Thu, 27 May 2004

Govt to provide 13th-month bonus to civil servants

Moch. N. Kurniawan, Jakarta

The government passed on good news on Wednesday to around 5 million active and retired civil servants and Indonesian Military and National Police personnel that they would receive doubled salaries and pension funds in June.

State Minister of Administrative Reforms Feisal Tamin told a House of Representatives hearing that the government would pay next month a 13th-month salary and pension bonus in an effort to improve civil servants' welfare.

"The extra salary will be equal to their regular monthly income, which consists of a basic salary and family and living allowances," Feisal told House Commission II for legal and domestic affairs.

The policy is expected to cost the state at least Rp 5.5 trillion (US$611 million), according to Feisal.

He said the government would issue a regulation to enable it disburse the funds for the 13th-month bonus.

"At present, a draft government regulation is with the State Secretary, and it is expected to be submitted to President Megawati Soekarnoputri soon," he said.

Commission II deputy chairman Abdul Rachman Gaffar said the House fully supported the policy.

Feisal said the government had increased the basic salary of civil servants, police and military personnel, as well as pension allowance for retirees through Government Regulation Nos. 11, 12, 13 and 14, all issued last year.

Living allowances for police have also been increased in accordance with a presidential decree, while the President is studying a planned rise in allowances for judges.

Separately, Feisal also announced that 495 civil servants would resign or be dismissed, as they had joined political parties.

Data at the administrative reforms office shows that of these, 324 joined political parties in 1999 and 171 contested the April 5 legislative election.

Of the 114 civil servants who were nominated legislative candidates, 63 had been dismissed or had retired voluntarily, 50 were in the process of being dismissed and one had passed away, he said.

Commission II has urged Feisal to take firm action against those who did not have a clear status due to their decision to be nominated as legislators in the recent election.

Of the 151 civil servants who joined parties after the implementation of Law No. 43/1999 on general elections, 85 were dismissed or retired, three had decided to request that they be reinstated as civil servants, 29 were in the process of being dismissed and one had passed away, while 33 others had no clear status.

Of the 173 civil servants who had joined parties since 1999, 11 were dismissed, 97 reinstated, six were in the process of being dismissed and the remaining 59 had no clear status.

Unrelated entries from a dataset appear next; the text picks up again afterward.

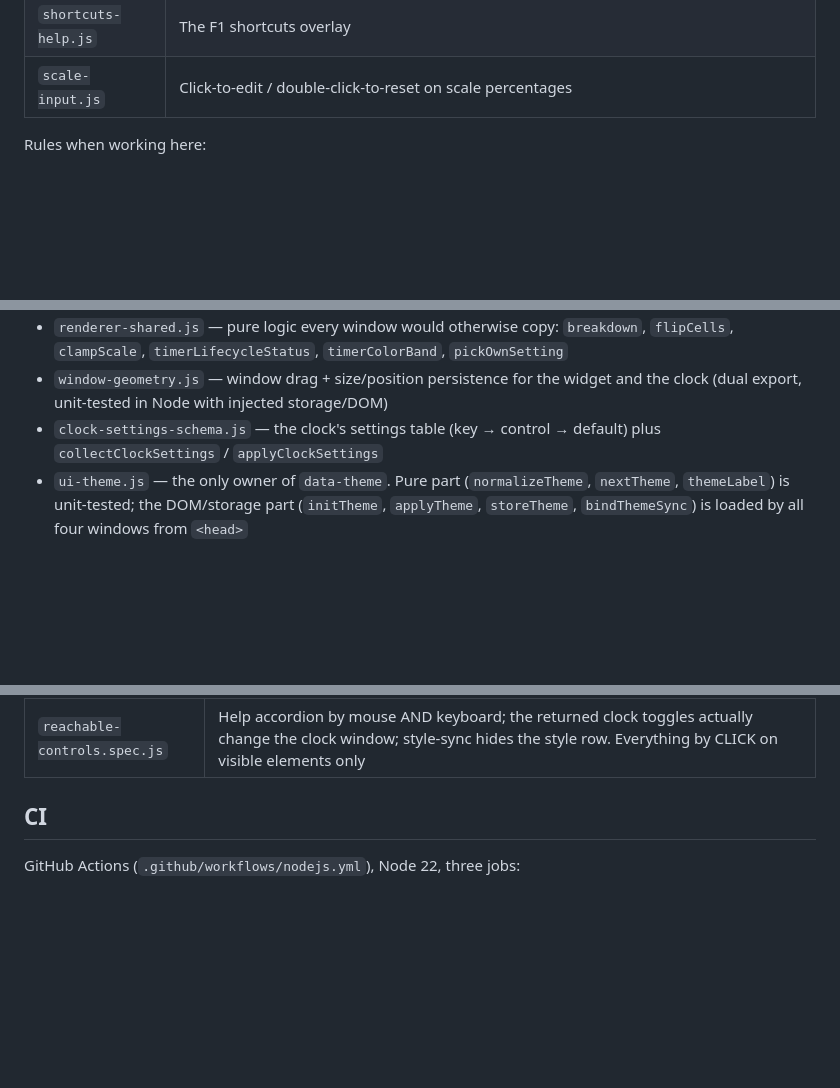
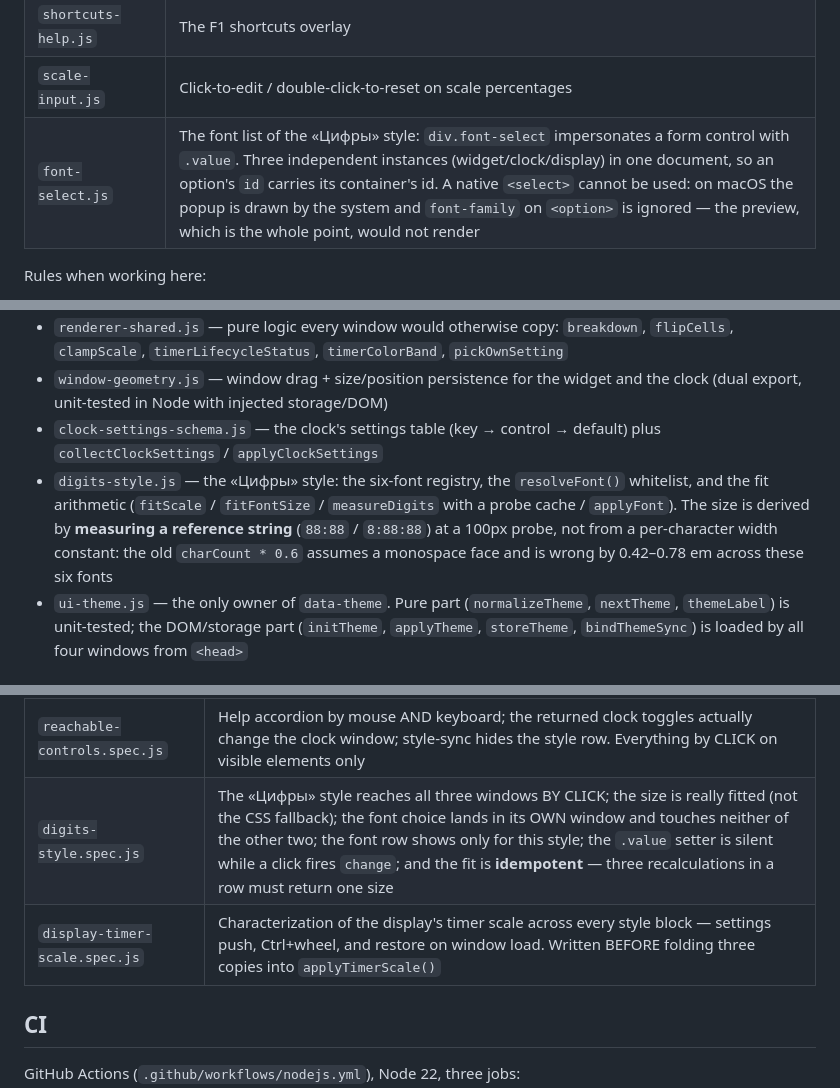
Before and after one commit to Jkaotlic/timer-widget, a Markdown page: CLAUDE.md, 3 parts joined by grey strips. GitHub-like rendering; blank space fills up the shorter version.

```diff
--- a/CLAUDE.md
+++ b/CLAUDE.md
@@ -55,6 +55,7 @@ Multi-window Electron desktop timer app. Vanilla JavaScript — no UI frameworks
 | `modal-manager.js` | `openModal`/`closeModal` with focus trap and focus return |
 | `shortcuts-help.js` | The F1 shortcuts overlay |
 | `scale-input.js` | Click-to-edit / double-click-to-reset on scale percentages |
+| `font-select.js` | The font list of the «Цифры» style: `div.font-select` impersonates a form control with `.value`. Three independent instances (widget/clock/display) in one document, so an option's `id` carries its container's id. A native `<select>` cannot be used: on macOS the popup is drawn by the system and `font-family` on `<option>` is ignored — the preview, which is the whole point, would not render |
 
 Rules when working here:
 
@@ -72,6 +73,7 @@ Rules when working here:
 - `renderer-shared.js` — pure logic every window would otherwise copy: `breakdown`, `flipCells`, `clampScale`, `timerLifecycleStatus`, `timerColorBand`, `pickOwnSetting`
 - `window-geometry.js` — window drag + size/position persistence for the widget and the clock (dual export, unit-tested in Node with injected storage/DOM)
 - `clock-settings-schema.js` — the clock's settings table (key → control → default) plus `collectClockSettings` / `applyClockSettings`
+- `digits-style.js` — the «Цифры» style: the six-font registry, the `resolveFont()` whitelist, and the fit arithmetic (`fitScale` / `fitFontSize` / `measureDigits` with a probe cache / `applyFont`). The size is derived by **measuring a reference string** (`88:88` / `8:88:88`) at a 100px probe, not from a per-character width constant: the old `charCount * 0.6` assumes a monospace face and is wrong by 0.42–0.78 em across these six fonts
 - `ui-theme.js` — the only owner of `data-theme`. Pure part (`normalizeTheme`, `nextTheme`, `themeLabel`) is unit-tested; the DOM/storage part (`initTheme`, `applyTheme`, `storeTheme`, `bindThemeSync`) is loaded by all four windows from `<head>`
 
 ### Key Patterns
@@ -237,6 +240,8 @@ e2e specs (`npx playwright test`, `workers: 1`):
 | `settings-roundtrip.spec.js` | 34 settings across all four storages survive a window reload, plus two separate tests: clock-style sync (incompatible with the main plan — enabling it overwrites the chosen clock style) and per-window theme colours (three windows get three DIFFERENT themes, so colour bleeding between windows fails it too). The key registry proves a key is read and written; only this proves the VALUE arrives |
 | `window-drag-geometry.spec.js` | Characterization: synthetic drag moves the REAL BrowserWindow by the exact delta and persists `{scalePct,x,y}`; modifiers and button targets do not move it. Written BEFORE the drag/geometry extraction and passed unchanged after it |
 | `reachable-controls.spec.js` | Help accordion by mouse AND keyboard; the returned clock toggles actually change the clock window; style-sync hides the style row. Everything by CLICK on visible elements only |
+| `digits-style.spec.js` | The «Цифры» style reaches all three windows BY CLICK; the size is really fitted (not the CSS fallback); the font choice lands in its OWN window and touches neither of the other two; the font row shows only for this style; the `.value` setter is silent while a click fires `change`; and the fit is **idempotent** — three recalculations in a row must return one size |
+| `display-timer-scale.spec.js` | Characterization of the display's timer scale across every style block — settings push, Ctrl+wheel, and restore on window load. Written BEFORE folding three copies into `applyTimerScale()` |
 
 ## CI
 
```
Also changed, not shown: other parts of CLAUDE.md (+8 -4 lines).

Feisal said civil servants were also not permitted to participate in presidential campaigns, and that he had issued a circular on sanctions that would be imposed on those who breached political neutrality, which included immediate dismissals.